## Task to carry out
In full and without alteration, write out the lines below.

[Content revision data]
● ● ●
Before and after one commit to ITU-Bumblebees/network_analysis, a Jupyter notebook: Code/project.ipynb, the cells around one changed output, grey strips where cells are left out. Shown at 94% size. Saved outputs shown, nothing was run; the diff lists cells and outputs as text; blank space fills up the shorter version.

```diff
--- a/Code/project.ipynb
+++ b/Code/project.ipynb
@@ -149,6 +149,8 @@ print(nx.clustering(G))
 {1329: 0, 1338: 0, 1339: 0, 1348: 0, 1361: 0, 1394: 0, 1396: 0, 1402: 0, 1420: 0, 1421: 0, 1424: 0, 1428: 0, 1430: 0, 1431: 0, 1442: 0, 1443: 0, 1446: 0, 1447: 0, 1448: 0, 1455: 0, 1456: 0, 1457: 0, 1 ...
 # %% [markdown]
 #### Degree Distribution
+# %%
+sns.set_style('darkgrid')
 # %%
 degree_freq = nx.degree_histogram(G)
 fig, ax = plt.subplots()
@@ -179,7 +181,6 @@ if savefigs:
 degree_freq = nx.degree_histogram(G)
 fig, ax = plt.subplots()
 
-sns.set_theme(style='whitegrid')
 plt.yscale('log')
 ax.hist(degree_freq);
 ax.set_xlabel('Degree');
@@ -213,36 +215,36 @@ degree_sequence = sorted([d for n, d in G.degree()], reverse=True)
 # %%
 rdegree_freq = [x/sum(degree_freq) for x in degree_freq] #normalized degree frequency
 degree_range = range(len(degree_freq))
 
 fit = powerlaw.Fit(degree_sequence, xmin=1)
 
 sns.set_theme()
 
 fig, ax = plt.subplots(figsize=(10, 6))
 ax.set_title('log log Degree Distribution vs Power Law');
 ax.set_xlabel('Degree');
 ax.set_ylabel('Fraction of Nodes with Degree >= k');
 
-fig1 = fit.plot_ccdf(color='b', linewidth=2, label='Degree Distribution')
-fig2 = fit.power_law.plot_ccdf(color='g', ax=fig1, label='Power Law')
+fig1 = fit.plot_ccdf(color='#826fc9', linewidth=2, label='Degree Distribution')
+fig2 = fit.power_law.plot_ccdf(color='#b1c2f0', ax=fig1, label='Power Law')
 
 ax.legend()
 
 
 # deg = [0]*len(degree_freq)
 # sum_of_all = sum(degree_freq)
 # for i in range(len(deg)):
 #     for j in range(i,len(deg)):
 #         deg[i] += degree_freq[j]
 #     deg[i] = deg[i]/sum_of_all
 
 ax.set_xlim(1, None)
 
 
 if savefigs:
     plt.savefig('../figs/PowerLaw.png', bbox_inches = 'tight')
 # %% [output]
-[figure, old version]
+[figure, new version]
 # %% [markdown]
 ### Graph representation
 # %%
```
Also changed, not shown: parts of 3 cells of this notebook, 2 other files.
● ● ●
## Worked solution
Before and after one commit to ITU-Bumblebees/network_analysis, a Jupyter notebook: Code/project.ipynb, the cells around one changed output, grey strips where cells are left out. Shown at 94% size. Saved outputs shown, nothing was run; the diff lists cells and outputs as text; blank space fills up the shorter version.

```diff
--- a/Code/project.ipynb
+++ b/Code/project.ipynb
@@ -149,6 +149,8 @@ print(nx.clustering(G))
 {1329: 0, 1338: 0, 1339: 0, 1348: 0, 1361: 0, 1394: 0, 1396: 0, 1402: 0, 1420: 0, 1421: 0, 1424: 0, 1428: 0, 1430: 0, 1431: 0, 1442: 0, 1443: 0, 1446: 0, 1447: 0, 1448: 0, 1455: 0, 1456: 0, 1457: 0, 1 ...
 # %% [markdown]
 #### Degree Distribution
+# %%
+sns.set_style('darkgrid')
 # %%
 degree_freq = nx.degree_histogram(G)
 fig, ax = plt.subplots()
@@ -179,7 +181,6 @@ if savefigs:
 degree_freq = nx.degree_histogram(G)
 fig, ax = plt.subplots()
 
-sns.set_theme(style='whitegrid')
 plt.yscale('log')
 ax.hist(degree_freq);
 ax.set_xlabel('Degree');
@@ -213,36 +215,36 @@ degree_sequence = sorted([d for n, d in G.degree()], reverse=True)
 # %%
 rdegree_freq = [x/sum(degree_freq) for x in degree_freq] #normalized degree frequency
 degree_range = range(len(degree_freq))
 
 fit = powerlaw.Fit(degree_sequence, xmin=1)
 
 sns.set_theme()
 
 fig, ax = plt.subplots(figsize=(10, 6))
 ax.set_title('log log Degree Distribution vs Power Law');
 ax.set_xlabel('Degree');
 ax.set_ylabel('Fraction of Nodes with Degree >= k');
 
-fig1 = fit.plot_ccdf(color='b', linewidth=2, label='Degree Distribution')
-fig2 = fit.power_law.plot_ccdf(color='g', ax=fig1, label='Power Law')
+fig1 = fit.plot_ccdf(color='#826fc9', linewidth=2, label='Degree Distribution')
+fig2 = fit.power_law.plot_ccdf(color='#b1c2f0', ax=fig1, label='Power Law')
 
 ax.legend()
 
 
 # deg = [0]*len(degree_freq)
 # sum_of_all = sum(degree_freq)
 # for i in range(len(deg)):
 #     for j in range(i,len(deg)):
 #         deg[i] += degree_freq[j]
 #     deg[i] = deg[i]/sum_of_all
 
 ax.set_xlim(1, None)
 
 
 if savefigs:
     plt.savefig('../figs/PowerLaw.png', bbox_inches = 'tight')
 # %% [output]
-[figure, old version]
+[figure, new version]
 # %% [markdown]
 ### Graph representation
 # %%
```
Also changed, not shown: parts of 3 cells of this notebook, 2 other files.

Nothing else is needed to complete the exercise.